Give back the data exactly, with no images.

Version difference data

*** Block opens ***

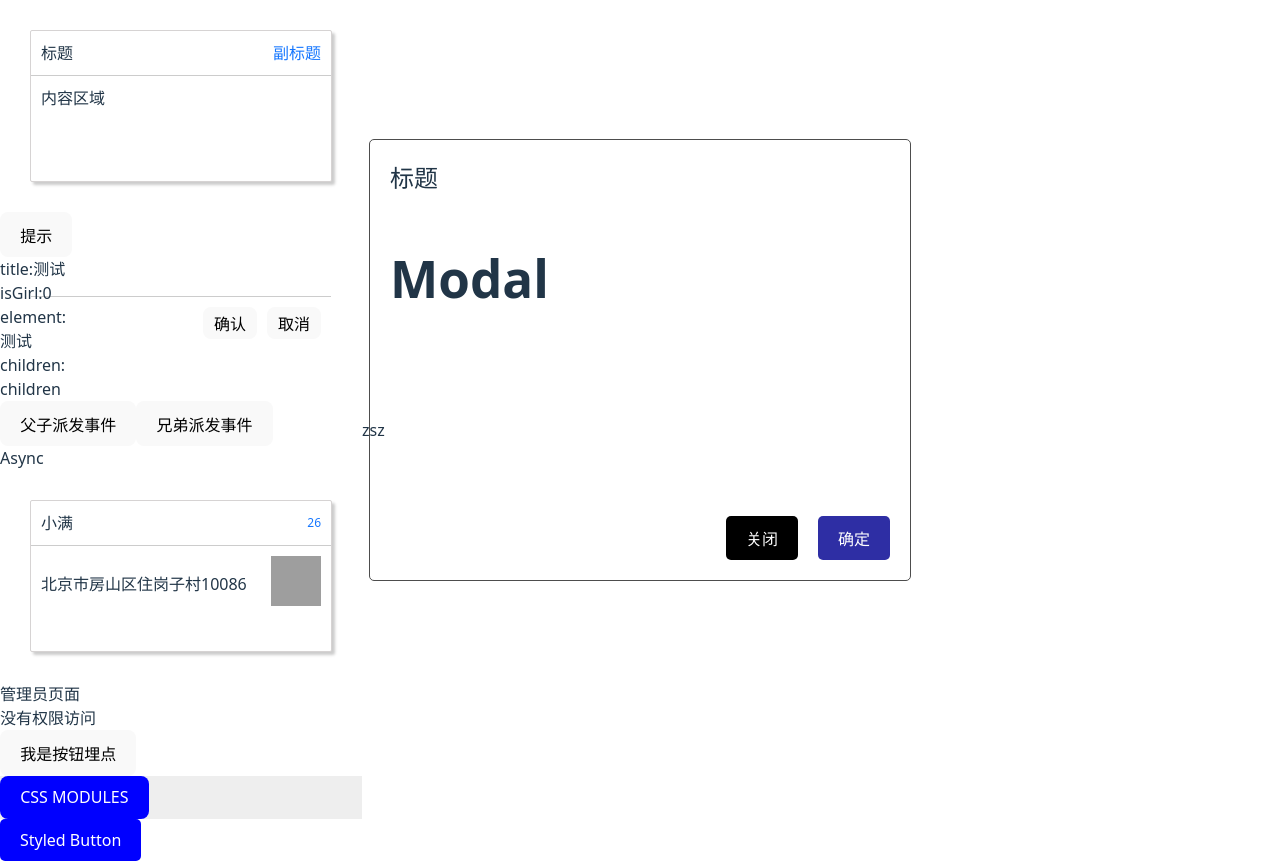
Repository: EDMZJJJ/learn-react
Page: /
These files come from the project's save history. The page is drawn as it stood at one moment and after the next save; the edit follows.
The browser window is 1280 px wide. The pictures show the whole page.
Pictures or frames that could not be fetched are drawn as grey boxes. The project was rebuilt for these pictures with package versions that can differ from the ones it lists, and the page was loaded fresh each time. Also part of the build but not shown: vite.config.ts, src/components/Skeleton/index.css, src/components/Message/index.css, src/components/Message/index.tsx.

Above is the page before, as saved 2026-03-11 15:45:25.

After the next save:
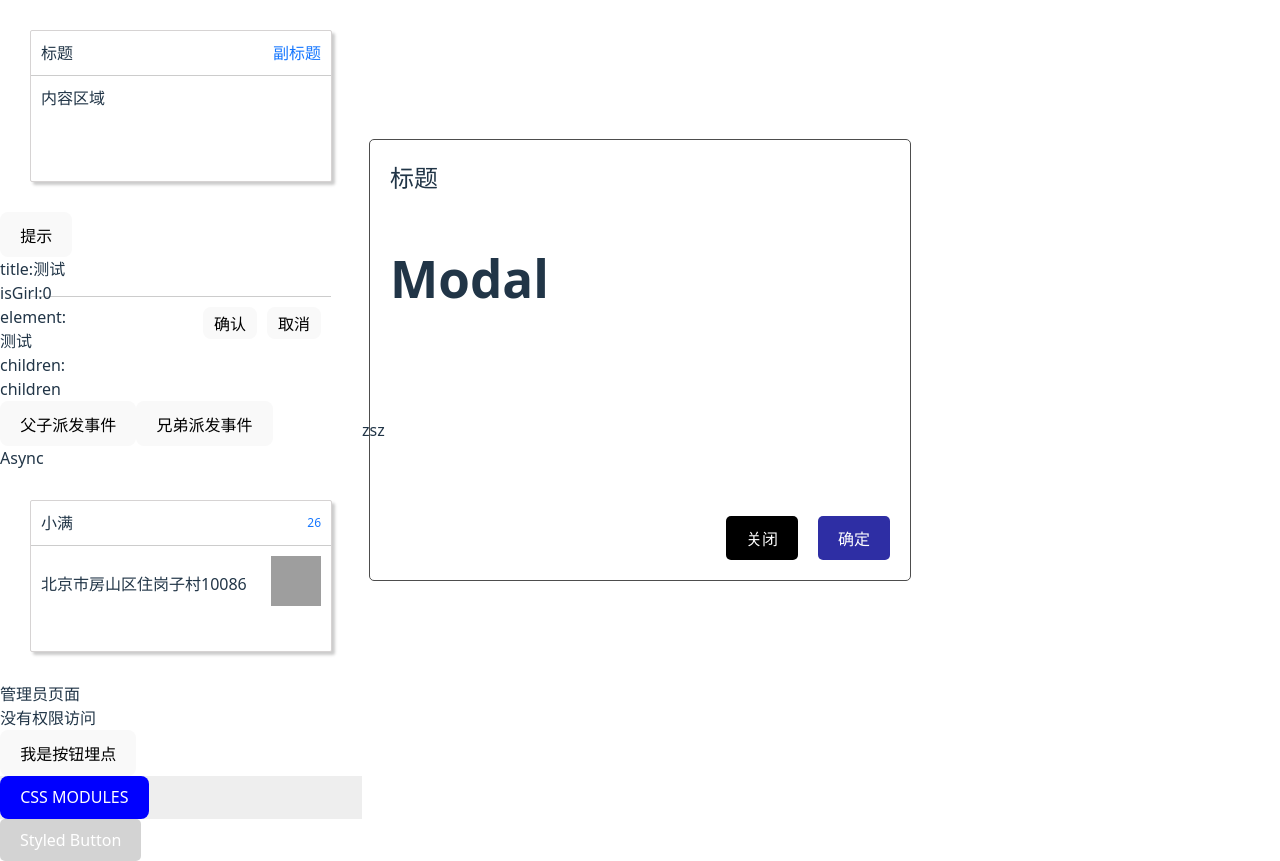
Saved 60 s later.
--- a/src/App.tsx
+++ b/src/App.tsx
@@ -82,8 +82,8 @@ const Button = ({ trackEvent }:{trackEvent: (eventType: string, data: any) => vo
 const TrackButton = withTracking(Button, 'button')
 
 //CSS-in-JS
-const StyledButton = styled.button`
-  background-color: blue;
+const StyledButton = styled.button<{primary?: boolean}>`
+  background-color: ${props => props.primary ? 'blue' : 'lightgray'};
   color: white;
   padding: 10px 20px;
   border: none;

After the save that followed:
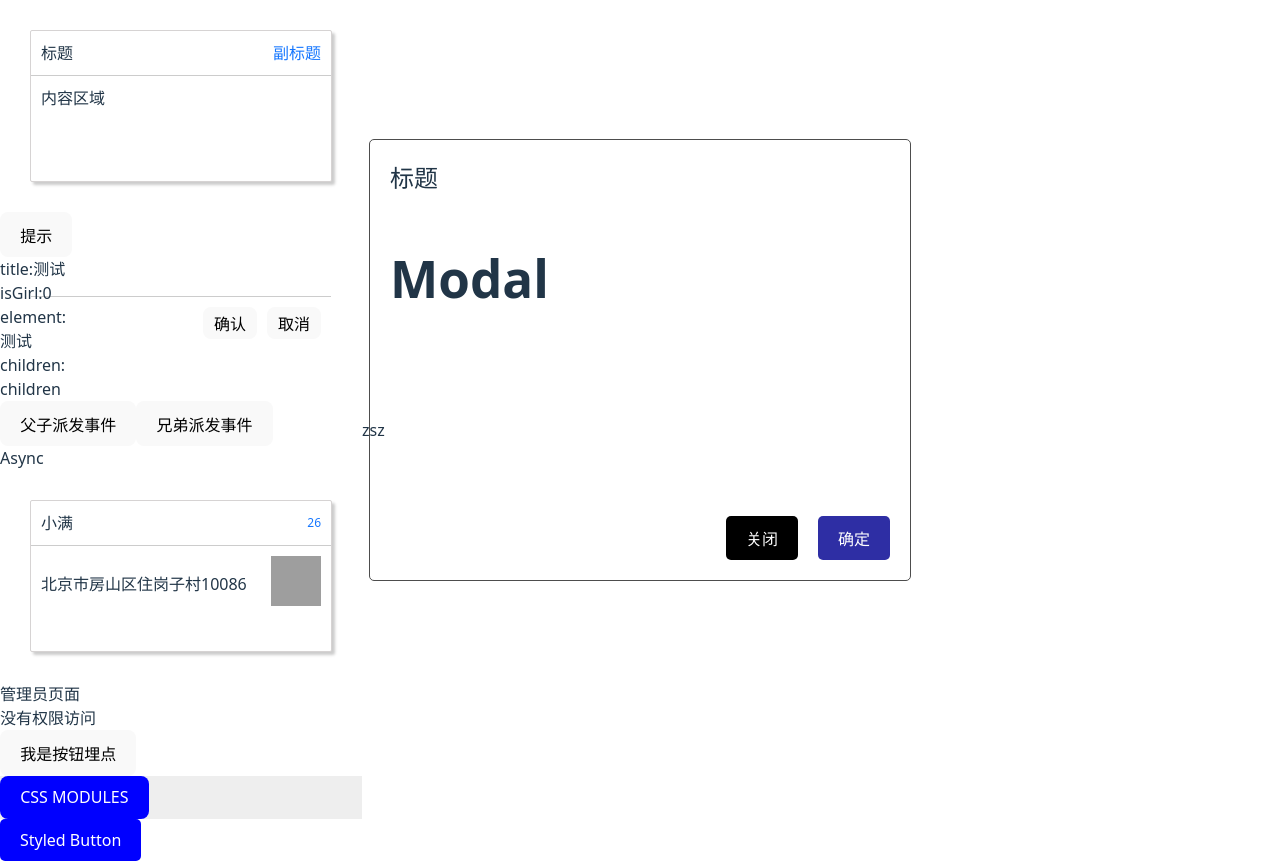
Saved 84 s later.
--- a/src/App.tsx
+++ b/src/App.tsx
@@ -141,7 +141,7 @@ const App: React.FC = () =>  {
       </div>
 
       {/* CSS-IN-JS */}
-      <StyledButton>Styled Button</StyledButton>
+      <StyledButton primary>Styled Button</StyledButton>
     </>
   )
 }
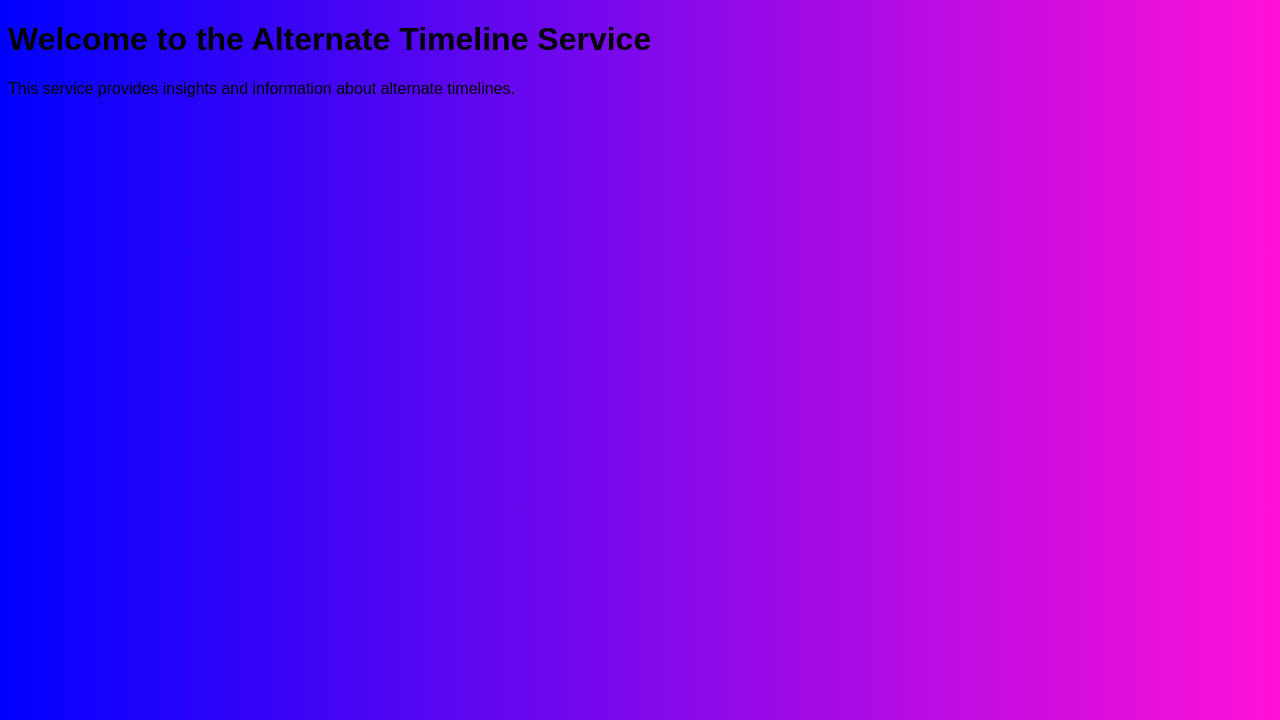
Repository: JovKun/DecisionCraft
Page: service/index.html
An editor plug-in stored every save of this project. The page is shown before and after a run of saves, followed by the edit.
The browser window is 1280 px wide. The pictures show the whole page.

Above is the page before, as saved 2026-01-31 12:36:17.

After the next 2 saves:
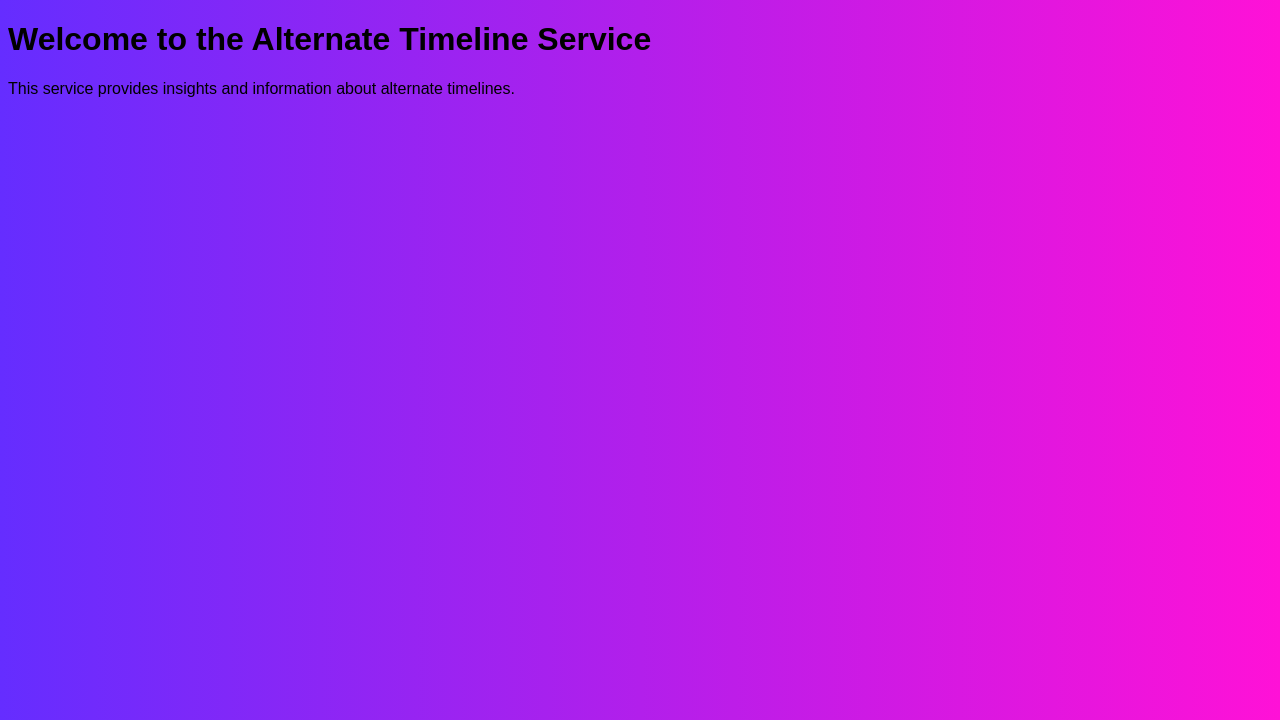
The 2 saves are shown as one change because they came seconds apart.
The last was saved 6 s later.
--- a/service/style.css
+++ b/service/style.css
@@ -1,6 +1,6 @@
 /* style.css */
 html {
-    background: linear-gradient(to right, blue, rgb(255, 17, 215));
+    background: linear-gradient(to right, rgb(101, 45, 255), rgb(255, 17, 215));
     height: 100%;
     margin: 0;
     font-family: Arial, sans-serif;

*** Block closes ***

# Result below
Repository: EDMZJJJ/learn-react
Page: /
These files come from the project's save history. The page is drawn as it stood at one moment and after the next save; the edit follows.
The browser window is 1280 px wide. The pictures show the whole page.
Pictures or frames that could not be fetched are drawn as grey boxes. The project was rebuilt for these pictures with package versions that can differ from the ones it lists, and the page was loaded fresh each time. Also part of the build but not shown: vite.config.ts, src/components/Skeleton/index.css, src/components/Message/index.css, src/components/Message/index.tsx.

Above is the page before, as saved 2026-03-11 15:45:25.

After the next save:
Saved 60 s later.
--- a/src/App.tsx
+++ b/src/App.tsx
@@ -82,8 +82,8 @@ const Button = ({ trackEvent }:{trackEvent: (eventType: string, data: any) => vo
 const TrackButton = withTracking(Button, 'button')
 
 //CSS-in-JS
-const StyledButton = styled.button`
-  background-color: blue;
+const StyledButton = styled.button<{primary?: boolean}>`
+  background-color: ${props => props.primary ? 'blue' : 'lightgray'};
   color: white;
   padding: 10px 20px;
   border: none;

After the save that followed:
Saved 84 s later.
--- a/src/App.tsx
+++ b/src/App.tsx
@@ -141,7 +141,7 @@ const App: React.FC = () =>  {
       </div>
 
       {/* CSS-IN-JS */}
-      <StyledButton>Styled Button</StyledButton>
+      <StyledButton primary>Styled Button</StyledButton>
     </>
   )
 }
Repository: JovKun/DecisionCraft
Page: service/index.html
An editor plug-in stored every save of this project. The page is shown before and after a run of saves, followed by the edit.
The browser window is 1280 px wide. The pictures show the whole page.

Above is the page before, as saved 2026-01-31 12:36:17.

After the next 2 saves:
The 2 saves are shown as one change because they came seconds apart.
The last was saved 6 s later.
--- a/service/style.css
+++ b/service/style.css
@@ -1,6 +1,6 @@
 /* style.css */
 html {
-    background: linear-gradient(to right, blue, rgb(255, 17, 215));
+    background: linear-gradient(to right, rgb(101, 45, 255), rgb(255, 17, 215));
     height: 100%;
     margin: 0;
     font-family: Arial, sans-serif;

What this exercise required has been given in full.